Hike Distance: 4.25 miles (8.5 round trip)
Vertical ascent: 2,720 feet
Approximate Hiking Time: 3.5 hours, one way
The trailhead to Hermit’s Peak is 7 miles Northeast of Western Life Camp, in the El Porvenir Campground.

Contributed by Mike Root

They Call Me Montezuma


On the way up to Western Life Camp are some historically significant hot springs that share the name of Montezuma with the neighboring village and, previously, with the hotel, or castle, that is now the United World College.  One sleepy summer, curiosity got the better of me and I researched the mystery of the name (see references below).  After a day or so in the coolness of Santa Fe’s Historical Library, viewing and taking notes from old handwritten bits and pieces of a local legend with many variations, I pieced together the legend with the parts common to most of the old stories.

montezuma-springs-1895It turns out that the Montezuma Hot Springs were sacred to the people of Pecos Pueblo, one of the largest northern pueblos in its heyday.  Not only was Pecos Pueblo prosperous and powerful, it controlled access to and from the Great Plains, making it a center of trade where the hunting tribes brought their hides and dried meat to trade for fruits and vegetables grown by the different pueblos.  Other trade items included shells obtained from the coastal tribes and rare feathers for ceremonial use.  The spiritual leaders of Pecos Pueblo kept the trading fair and had areas that were treated as sanctuary, where members of different tribes who might be in conflict could meet in peace.

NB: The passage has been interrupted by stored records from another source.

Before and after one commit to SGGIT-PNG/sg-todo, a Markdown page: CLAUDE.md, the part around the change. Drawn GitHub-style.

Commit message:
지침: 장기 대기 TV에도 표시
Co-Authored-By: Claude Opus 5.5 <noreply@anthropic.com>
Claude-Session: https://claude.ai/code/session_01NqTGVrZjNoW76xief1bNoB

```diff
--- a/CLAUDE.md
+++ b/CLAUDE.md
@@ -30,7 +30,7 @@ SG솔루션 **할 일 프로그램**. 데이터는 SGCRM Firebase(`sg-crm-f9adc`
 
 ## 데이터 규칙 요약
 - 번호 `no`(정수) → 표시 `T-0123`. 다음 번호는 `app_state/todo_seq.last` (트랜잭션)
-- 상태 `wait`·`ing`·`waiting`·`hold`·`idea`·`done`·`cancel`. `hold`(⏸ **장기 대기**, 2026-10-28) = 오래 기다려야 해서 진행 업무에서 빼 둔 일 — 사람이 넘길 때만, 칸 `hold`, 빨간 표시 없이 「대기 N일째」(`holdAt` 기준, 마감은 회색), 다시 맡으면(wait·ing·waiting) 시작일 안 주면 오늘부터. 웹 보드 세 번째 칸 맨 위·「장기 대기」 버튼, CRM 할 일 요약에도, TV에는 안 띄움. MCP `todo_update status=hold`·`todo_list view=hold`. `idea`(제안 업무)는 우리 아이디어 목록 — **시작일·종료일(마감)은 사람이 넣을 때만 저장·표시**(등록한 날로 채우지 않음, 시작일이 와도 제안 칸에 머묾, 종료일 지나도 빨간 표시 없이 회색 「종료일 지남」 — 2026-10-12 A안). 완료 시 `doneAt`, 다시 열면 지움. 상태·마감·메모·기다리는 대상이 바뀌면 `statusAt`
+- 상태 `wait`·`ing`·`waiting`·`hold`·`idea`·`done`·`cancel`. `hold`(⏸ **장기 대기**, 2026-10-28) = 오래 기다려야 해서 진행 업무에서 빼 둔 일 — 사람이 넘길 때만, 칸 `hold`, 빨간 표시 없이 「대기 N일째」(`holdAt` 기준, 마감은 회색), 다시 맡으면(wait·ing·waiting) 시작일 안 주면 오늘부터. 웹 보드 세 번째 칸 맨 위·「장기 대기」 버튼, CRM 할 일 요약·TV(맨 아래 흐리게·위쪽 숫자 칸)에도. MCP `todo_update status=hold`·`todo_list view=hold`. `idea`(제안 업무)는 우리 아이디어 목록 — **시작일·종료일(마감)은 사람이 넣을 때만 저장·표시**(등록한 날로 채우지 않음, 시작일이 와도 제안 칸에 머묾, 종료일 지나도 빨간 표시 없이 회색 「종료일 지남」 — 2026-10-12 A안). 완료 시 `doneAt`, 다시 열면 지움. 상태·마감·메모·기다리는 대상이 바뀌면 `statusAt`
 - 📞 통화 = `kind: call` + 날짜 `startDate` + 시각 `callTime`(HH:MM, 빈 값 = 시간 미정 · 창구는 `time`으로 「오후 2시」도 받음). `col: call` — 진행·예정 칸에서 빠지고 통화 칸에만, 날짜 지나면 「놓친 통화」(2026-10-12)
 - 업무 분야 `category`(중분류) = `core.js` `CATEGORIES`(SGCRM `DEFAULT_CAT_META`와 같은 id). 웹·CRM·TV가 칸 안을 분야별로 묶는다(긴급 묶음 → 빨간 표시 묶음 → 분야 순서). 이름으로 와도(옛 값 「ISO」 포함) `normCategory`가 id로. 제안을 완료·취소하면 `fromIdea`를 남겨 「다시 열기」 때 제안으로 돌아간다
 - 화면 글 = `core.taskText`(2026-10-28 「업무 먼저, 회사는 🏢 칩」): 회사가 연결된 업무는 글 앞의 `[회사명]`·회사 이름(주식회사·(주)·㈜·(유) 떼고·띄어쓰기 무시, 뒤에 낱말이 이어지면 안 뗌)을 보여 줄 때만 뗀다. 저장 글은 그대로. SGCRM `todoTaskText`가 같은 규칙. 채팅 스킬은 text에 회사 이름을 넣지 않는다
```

One such place was at Montezuma, at the sacred hot springs.  Warriors guarded passage to and from the springs at all times.  The strong spiritual traditions were challenged one day because a spiritual leader, a cacique, was near death but had no apprentice to take his place.  This could mean the loss of sacred knowledge and traditions, threatening the stability of the people.   Death came all too quickly and the people drew lots to select the new cacique.  The lot fell to a young man of 13 summers to lead his people.  Now this young man had already begun having visions and had begun to feel the call of the medicine path.  In his visions, the Thunderbird flew, leading him and his people to a new land and signifying the end of the journey by alighting on a cactus and drawing up a serpent in its beak.  The people heard the vision of the new cacique and accepted his spiritual leadership.  Where he led, they began following him south as he, in turn, followed the path of the Thunderbird.  When the Thunderbird would alight, the people would stop to settle, gather food and hunt to replenish their supplies.  From time to time, they stopped at pueblos along the way, where the local people heard the vision and joined the throng to follow the cacique who followed the Thunderbird.  It has often been reported that many of the southern pueblos look as if they were instantly abandoned, as if the inhabitants rose from their midday meal and left as one.  This was indeed the case as, upon catching the vision of the young and charismatic cacique, they felt the call to follow.  Long months passed as the people would be certain that they were at last at their destination as, time after time, the Thunderbird would land on a cactus.  The cacique would solemnly remind them that the second half of the vision had yet to be fulfilled and they must continue their migration path until the vision was complete.

montezuma4Finally, one day when the people had all but given up that the vision would be fulfilled in their lifetimes, the second half of the vision was fulfilled.  They had been following the cacique who followed the Thunderbird through village after village, growing more and more numerous as each group of inhabitants rose as one and followed.  The cacique called a halt and gathered the people to hear the good news, that both halves of the vision had been fulfilled.  The Thunderbird had come to rest at last, alighting upon the cactus as he had so many times before but this time he had taken the serpent in his beak.  Rejoicing was great as the people knew they were where they were meant to be.  They remained to found a people, a dynasty and a country for the name of the city they built was Mexico City and the name of the young cacique was Montezuma.